WORK ORDER: Read through the lines below for the string "description" and copy each one that has it.

SOURCE INFORMATION Block Start

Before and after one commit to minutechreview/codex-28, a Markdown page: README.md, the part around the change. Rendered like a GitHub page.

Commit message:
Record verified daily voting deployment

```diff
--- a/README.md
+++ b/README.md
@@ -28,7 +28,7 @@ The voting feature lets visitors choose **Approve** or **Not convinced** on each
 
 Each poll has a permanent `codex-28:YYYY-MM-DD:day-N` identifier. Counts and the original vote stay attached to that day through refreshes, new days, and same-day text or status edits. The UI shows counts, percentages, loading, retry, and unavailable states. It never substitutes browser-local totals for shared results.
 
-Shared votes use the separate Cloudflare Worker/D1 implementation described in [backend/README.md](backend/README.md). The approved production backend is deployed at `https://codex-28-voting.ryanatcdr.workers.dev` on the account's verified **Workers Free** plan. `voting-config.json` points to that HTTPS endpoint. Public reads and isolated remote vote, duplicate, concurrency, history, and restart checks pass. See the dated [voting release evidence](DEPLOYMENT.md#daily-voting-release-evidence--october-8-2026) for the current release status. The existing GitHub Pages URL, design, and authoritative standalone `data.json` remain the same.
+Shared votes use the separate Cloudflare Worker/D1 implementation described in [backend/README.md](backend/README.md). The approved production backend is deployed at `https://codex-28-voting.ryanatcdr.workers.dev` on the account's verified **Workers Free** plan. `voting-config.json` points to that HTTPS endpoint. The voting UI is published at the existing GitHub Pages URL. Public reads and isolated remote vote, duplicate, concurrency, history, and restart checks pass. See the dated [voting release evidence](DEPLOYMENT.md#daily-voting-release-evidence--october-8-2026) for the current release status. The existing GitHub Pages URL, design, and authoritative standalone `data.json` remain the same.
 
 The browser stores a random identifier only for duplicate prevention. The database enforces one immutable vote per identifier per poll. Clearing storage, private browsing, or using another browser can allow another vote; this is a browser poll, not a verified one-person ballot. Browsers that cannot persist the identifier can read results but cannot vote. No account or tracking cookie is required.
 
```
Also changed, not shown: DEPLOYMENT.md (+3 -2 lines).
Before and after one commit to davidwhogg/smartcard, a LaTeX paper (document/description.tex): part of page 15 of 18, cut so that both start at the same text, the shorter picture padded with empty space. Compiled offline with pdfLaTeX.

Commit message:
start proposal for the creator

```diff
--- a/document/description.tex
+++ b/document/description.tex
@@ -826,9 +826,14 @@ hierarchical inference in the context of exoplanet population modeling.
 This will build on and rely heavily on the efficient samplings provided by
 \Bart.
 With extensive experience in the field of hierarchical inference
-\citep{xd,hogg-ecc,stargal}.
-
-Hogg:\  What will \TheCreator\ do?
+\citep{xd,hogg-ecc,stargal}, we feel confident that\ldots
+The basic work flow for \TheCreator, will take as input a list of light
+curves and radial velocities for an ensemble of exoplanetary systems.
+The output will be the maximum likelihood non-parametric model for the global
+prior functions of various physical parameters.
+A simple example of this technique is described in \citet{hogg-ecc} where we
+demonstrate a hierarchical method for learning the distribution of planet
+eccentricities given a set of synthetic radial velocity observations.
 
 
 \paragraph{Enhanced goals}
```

SOURCE INFORMATION Block End

FINAL ANSWER:
Before and after one commit to davidwhogg/smartcard, a LaTeX paper (document/description.tex): part of page 15 of 18, cut so that both start at the same text, the shorter picture padded with empty space. Compiled offline with pdfLaTeX.
--- a/document/description.tex
+++ b/document/description.tex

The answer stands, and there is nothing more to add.